List each line of the data in which the string "features" appears.

::: ENTRIES SUPPLIED

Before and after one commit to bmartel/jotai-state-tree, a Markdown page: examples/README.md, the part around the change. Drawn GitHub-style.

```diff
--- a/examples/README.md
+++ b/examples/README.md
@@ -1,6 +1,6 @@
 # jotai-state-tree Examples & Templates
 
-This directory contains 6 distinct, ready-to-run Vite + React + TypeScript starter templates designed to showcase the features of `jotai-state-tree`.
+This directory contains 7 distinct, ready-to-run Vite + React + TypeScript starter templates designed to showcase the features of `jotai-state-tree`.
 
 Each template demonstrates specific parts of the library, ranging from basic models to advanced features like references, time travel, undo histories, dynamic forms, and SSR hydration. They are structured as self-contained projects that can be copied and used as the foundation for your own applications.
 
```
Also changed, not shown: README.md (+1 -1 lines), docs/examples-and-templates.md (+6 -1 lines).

::::::
::: ENTRIES SUPPLIED

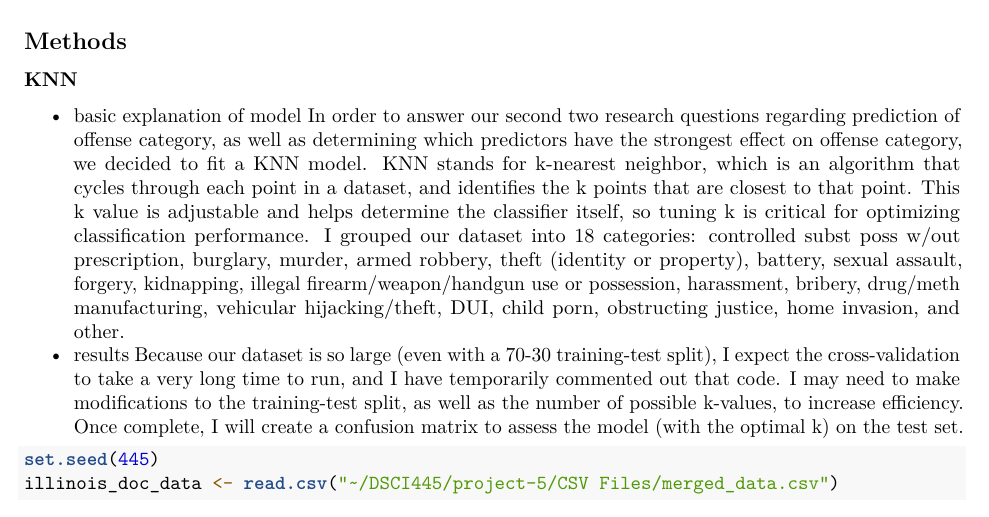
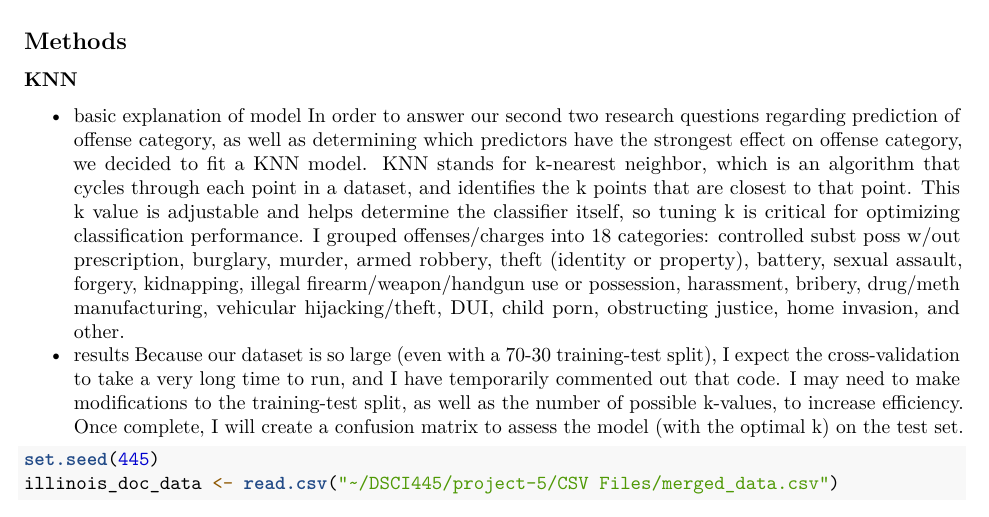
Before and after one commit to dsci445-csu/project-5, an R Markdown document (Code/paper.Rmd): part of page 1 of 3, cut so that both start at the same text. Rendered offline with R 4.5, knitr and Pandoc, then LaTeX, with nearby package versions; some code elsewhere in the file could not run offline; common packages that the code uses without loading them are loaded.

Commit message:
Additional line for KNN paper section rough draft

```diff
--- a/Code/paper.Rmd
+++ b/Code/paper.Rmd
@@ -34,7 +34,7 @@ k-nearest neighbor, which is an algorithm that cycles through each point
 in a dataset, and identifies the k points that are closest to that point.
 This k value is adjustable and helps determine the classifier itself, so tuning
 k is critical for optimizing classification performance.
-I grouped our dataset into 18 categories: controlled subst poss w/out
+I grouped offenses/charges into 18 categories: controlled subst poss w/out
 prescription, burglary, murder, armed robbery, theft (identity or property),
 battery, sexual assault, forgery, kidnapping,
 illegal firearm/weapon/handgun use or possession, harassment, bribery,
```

::::::

_FINAL ANSWER_.
-This directory contains 6 distinct, ready-to-run Vite + React + TypeScript starter templates designed to showcase the features of `jotai-state-tree`.
+This directory contains 7 distinct, ready-to-run Vite + React + TypeScript starter templates designed to showcase the features of `jotai-state-tree`.
 Each template demonstrates specific parts of the library, ranging from basic models to advanced features like references, time travel, undo histories, dynamic forms, and SSR hydration. They are structured as self-contained projects that can be copied and used as the foundation for your own applications.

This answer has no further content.